= WHAT TO PRODUCE =
Scan the entries below. List each line with "family".

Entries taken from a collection
....

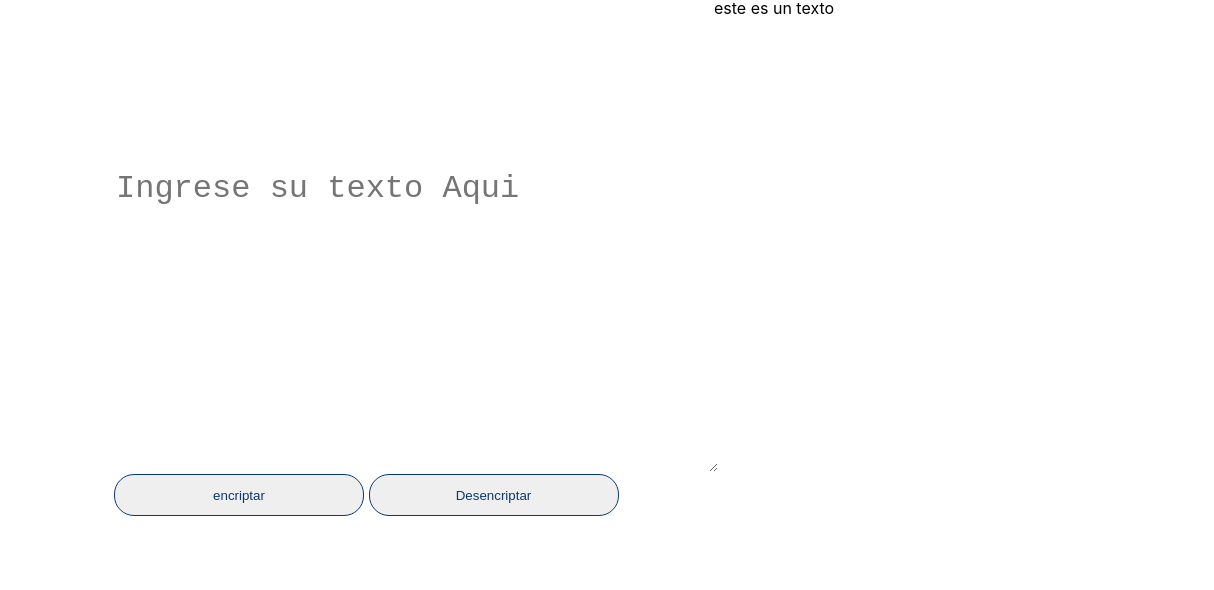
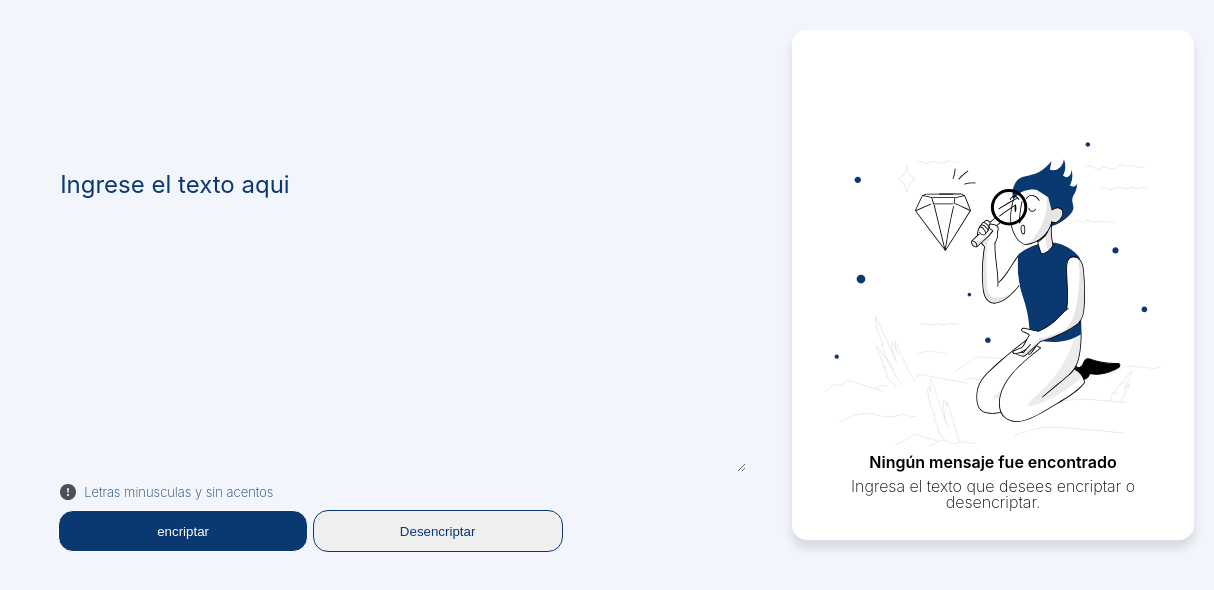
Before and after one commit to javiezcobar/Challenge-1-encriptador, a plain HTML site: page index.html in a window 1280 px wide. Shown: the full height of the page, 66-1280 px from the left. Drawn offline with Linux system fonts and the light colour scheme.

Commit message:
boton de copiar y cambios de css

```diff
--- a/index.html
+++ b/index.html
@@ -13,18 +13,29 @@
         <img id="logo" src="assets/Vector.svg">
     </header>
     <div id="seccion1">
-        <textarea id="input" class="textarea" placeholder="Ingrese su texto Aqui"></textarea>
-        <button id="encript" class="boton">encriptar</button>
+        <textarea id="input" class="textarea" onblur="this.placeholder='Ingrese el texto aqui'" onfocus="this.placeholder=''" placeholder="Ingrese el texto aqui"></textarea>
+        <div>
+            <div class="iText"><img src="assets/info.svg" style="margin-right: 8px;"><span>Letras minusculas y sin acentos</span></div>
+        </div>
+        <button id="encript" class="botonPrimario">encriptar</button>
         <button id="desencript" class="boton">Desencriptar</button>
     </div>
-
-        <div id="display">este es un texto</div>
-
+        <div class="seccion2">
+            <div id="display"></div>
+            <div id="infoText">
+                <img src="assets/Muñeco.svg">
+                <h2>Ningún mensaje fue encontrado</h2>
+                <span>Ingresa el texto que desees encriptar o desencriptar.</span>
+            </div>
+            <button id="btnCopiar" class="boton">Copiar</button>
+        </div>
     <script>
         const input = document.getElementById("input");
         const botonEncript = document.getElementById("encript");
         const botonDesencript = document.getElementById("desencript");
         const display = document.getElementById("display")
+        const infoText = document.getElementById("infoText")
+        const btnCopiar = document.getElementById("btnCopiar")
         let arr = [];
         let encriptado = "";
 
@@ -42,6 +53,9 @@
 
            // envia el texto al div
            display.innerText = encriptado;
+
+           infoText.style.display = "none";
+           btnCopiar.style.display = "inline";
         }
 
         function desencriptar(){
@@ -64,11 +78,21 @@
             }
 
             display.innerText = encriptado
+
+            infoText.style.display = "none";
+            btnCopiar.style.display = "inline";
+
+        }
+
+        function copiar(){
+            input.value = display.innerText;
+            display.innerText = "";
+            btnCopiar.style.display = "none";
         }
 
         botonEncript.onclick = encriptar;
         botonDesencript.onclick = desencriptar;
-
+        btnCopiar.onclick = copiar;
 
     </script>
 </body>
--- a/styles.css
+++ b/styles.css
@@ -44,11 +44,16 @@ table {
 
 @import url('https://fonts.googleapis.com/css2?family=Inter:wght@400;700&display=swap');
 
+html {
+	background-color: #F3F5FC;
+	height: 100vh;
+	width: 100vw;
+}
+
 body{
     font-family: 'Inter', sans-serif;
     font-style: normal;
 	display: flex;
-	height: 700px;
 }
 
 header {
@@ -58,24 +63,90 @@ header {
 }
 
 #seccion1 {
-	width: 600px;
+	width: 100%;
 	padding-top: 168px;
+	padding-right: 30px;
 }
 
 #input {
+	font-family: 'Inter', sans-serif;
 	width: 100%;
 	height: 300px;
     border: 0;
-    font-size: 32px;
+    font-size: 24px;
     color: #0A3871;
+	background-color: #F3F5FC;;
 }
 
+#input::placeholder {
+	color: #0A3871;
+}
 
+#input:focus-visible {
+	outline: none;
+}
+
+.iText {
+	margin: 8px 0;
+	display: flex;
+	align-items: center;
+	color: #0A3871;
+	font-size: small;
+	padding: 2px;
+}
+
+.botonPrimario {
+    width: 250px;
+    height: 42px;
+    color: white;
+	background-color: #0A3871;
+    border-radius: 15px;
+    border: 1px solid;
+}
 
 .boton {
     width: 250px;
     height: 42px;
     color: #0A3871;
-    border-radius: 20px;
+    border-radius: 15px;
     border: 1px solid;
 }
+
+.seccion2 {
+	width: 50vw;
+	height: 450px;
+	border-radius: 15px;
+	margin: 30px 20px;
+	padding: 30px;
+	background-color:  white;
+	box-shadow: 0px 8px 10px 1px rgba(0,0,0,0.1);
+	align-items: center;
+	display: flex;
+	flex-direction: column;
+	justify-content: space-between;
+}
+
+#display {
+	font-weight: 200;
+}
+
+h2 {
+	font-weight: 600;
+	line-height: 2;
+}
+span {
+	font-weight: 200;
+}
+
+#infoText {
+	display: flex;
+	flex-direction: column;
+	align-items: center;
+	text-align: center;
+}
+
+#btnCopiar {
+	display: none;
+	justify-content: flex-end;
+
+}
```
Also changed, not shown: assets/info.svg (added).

....

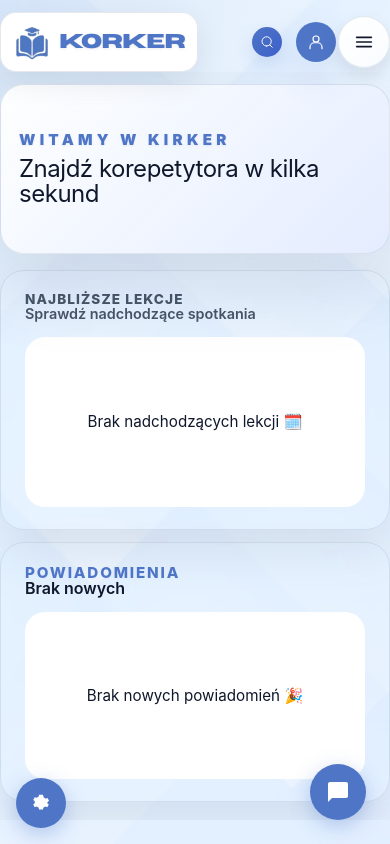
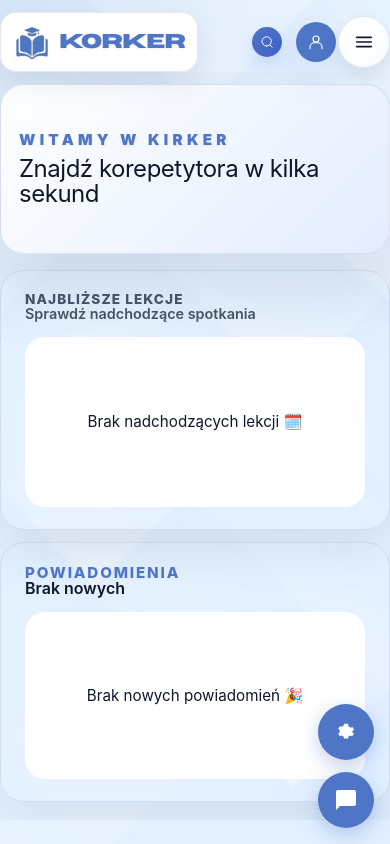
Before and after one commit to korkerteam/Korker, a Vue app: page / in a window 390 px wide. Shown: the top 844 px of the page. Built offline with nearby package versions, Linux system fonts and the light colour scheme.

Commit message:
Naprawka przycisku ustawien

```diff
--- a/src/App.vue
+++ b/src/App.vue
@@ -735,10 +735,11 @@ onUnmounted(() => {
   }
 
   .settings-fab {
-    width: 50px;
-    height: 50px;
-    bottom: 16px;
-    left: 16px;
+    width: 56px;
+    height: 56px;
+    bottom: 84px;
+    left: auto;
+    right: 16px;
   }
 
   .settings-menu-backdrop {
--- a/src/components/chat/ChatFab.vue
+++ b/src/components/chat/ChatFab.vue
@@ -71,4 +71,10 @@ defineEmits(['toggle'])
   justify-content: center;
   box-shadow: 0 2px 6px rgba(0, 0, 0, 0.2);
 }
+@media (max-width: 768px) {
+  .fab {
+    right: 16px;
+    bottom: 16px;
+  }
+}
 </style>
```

....

= SOLUTION FOR THIS EXERCISE =
 @import url('https://fonts.googleapis.com/css2?family=Inter:wght@400;700&display=swap');
     font-family: 'Inter', sans-serif;
+	font-family: 'Inter', sans-serif;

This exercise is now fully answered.